We did more than sit around, me and Bea. We went on an excursion into the Pyrenees one time. I remember winding our way up into the snow-covered mountains, that captivated me as they were higher mountains than I had ever seen. We stayed in an old house in a little village, Goulier, near Andorra and ate fondue for dinner by a vast old stone fireplace. we visited Albi, the seat of the Cathar sect, the members of whom were also called Albigensians but more of that in a while. We visited Moissac with its carved, Romanesque churches.


Once Beas boyfriend was home we went visiting some of his friends, driving through the Languedoc, avenues of massive trees, fields of rape. We stayed for dinner in one place, a modest farmhouse the woman of which, in her house coat, would not have been out-of-place in a village in Ireland. Unlike an Irish meat and two veg meal (with some custard and stewed apple to finish)we were treated to a seven course feast. I was told I must finish everything or else I would be insulting the host. I remember her standing over us, silent in her house coat, as we ate. I remember home-made chocolate mousse. I remember being stuffed.

We sometimes visited Beas sisters. One sister lived an idyllic life on a farm with her husband and children. the other, Marie-France we’ll call her, was a bit wilder. She had previously sold encyclopedias in Africa. When she returned she had tiny worms in her blood. She was unable to afford the only cure, a complete blood change, for years and Bea told me that when they had a fight she could see the worms galloping (or the worm equivalent of galloping)around under the skin of Marie-Frances chest.

Marie-France was convinced she had been a Native American in her last life and lived in a wigwam with a boyfriend called Grey Wolf. And I have to say with her black hair and almond eyes she did look very like an Indian. All the beads and suede helped too I guess.

I liked Marie-France and she was good to me, bringing me to a New Age fair where a fortune teller told her she was an Indian in her previous life(those beads again) and also to an African music night which remains one of the best nights dancing I ever had.

We also visited Beas father in his country stronghold which he shared with their step-mother. Everyone in the family was divorced at least once which particularly impressed me being the sort who can barely get someone to have a coffee with me let alone marry me let alone divorce me. Being divorced to me is a sign of great desirability and sophistication. Anyway, it turned out that the father, a formidable character with an acid personality, was, like Marie-France, also an aficionado of the Wild West but he spent his spare time dressed up as a cowboy rather than an Indian. He had all the gear too. A psychologist could have had a field day with that particular Father-Daughter relationship.

At the beginning of May, frustrated and without work I decided to strike out on my own, take a little trip.
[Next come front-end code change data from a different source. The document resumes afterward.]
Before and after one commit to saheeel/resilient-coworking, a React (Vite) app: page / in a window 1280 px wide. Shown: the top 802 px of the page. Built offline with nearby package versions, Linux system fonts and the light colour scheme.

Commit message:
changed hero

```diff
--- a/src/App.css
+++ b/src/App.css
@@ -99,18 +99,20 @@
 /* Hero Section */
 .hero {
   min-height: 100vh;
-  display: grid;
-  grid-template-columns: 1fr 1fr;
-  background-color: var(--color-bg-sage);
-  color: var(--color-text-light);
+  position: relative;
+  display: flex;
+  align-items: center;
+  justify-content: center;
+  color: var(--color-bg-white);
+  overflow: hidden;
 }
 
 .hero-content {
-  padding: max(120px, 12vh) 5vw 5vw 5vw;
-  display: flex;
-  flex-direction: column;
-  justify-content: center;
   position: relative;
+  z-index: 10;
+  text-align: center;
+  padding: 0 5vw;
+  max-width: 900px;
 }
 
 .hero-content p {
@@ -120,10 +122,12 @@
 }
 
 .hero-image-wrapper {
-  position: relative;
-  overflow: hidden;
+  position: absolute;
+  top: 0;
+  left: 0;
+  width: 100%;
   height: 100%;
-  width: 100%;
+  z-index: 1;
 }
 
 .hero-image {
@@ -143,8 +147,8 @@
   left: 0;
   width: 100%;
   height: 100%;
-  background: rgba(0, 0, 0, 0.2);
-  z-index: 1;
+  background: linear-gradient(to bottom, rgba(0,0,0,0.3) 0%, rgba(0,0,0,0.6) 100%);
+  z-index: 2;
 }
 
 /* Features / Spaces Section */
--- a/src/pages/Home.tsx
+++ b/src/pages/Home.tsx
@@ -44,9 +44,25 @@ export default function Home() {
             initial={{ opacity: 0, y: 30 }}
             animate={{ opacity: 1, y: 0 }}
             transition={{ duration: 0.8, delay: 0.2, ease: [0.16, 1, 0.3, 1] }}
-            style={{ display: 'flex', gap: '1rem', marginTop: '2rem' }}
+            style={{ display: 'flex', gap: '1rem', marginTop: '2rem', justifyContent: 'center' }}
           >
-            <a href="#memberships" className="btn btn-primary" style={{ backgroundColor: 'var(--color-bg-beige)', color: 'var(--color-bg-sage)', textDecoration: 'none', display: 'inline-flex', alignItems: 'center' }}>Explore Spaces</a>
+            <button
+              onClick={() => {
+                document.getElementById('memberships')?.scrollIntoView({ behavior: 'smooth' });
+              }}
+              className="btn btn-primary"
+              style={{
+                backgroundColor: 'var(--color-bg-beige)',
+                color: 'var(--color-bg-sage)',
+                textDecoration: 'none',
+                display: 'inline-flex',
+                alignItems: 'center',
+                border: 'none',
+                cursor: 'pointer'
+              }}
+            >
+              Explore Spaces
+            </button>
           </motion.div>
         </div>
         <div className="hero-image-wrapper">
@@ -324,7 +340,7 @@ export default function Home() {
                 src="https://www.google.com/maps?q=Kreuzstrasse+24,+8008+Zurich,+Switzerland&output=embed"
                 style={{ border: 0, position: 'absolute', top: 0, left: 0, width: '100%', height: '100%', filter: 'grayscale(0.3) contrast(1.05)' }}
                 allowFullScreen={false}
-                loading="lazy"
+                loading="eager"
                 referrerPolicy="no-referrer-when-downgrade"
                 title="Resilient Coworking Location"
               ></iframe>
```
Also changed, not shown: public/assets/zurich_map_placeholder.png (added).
These days some people think of me as a fearless traveller and when I think that I have stood alone at an African Border post at dusk surrounded by a crowd of jeering taxi drivers maybe they are right but back then I was terrified.

ASIDE:Actually I would have and should have been terrified at the African border post if I hadn’t been so intent on getting a cut-price taxi ride. I blame my parsimonious genes for that.


I still feel the fear I felt on the platform at Toulouse train station as I waited for the train to Nimes. I wanted to run home, back to Beas place, to hide. But at least I had a destination. I was going to see the famous painter Micheal Farrell who apparently was a friend of my “new” boyfriend. But first I stopped off at Montpellier which I remember as being paved with white marble and Nimes with its magnificent, crumbling yellow Bull Ring. This was my first time intentionally using youth hostels and I found it, and still find it quite unsettling. You meet people, you talk about your lives, your hopes, your deepest fears and when you wake next morning they are gone. Hostels seem to throw abandonment issues into sharp relief. These days I enjoy it more, this bitter-sweetness of ships passing in the night but back then I was extremely disconcerted.

I was glad to get to Arles where I was picked up by Micheal Farrell, one of a small number of famous Irish artists. Mind you at the time I had no idea who he was or that he was famous. He was just a chap my boyfriend knew. I stayed with them for two or three days and he was a generous host even if his young wife appeared to be a bit angry. I wasn’t so impressed by the wife I have to say and not just because of what I though of as her inexplicable hostility.

She was an award-winning illustrator but when I first met her she had just photocopied a book of photographs of Versailles so she could trace a ballroom for an illustarted book on Cinderella. I was, as an artist, and still am, flabbergasted that someone can be such a success by just tracing things. Tracing, I always thought, was cheating. I shouldn’t be put out I guess. It’s the way of the world and if I wasn’t born with a brass neck that’s my own bad luck.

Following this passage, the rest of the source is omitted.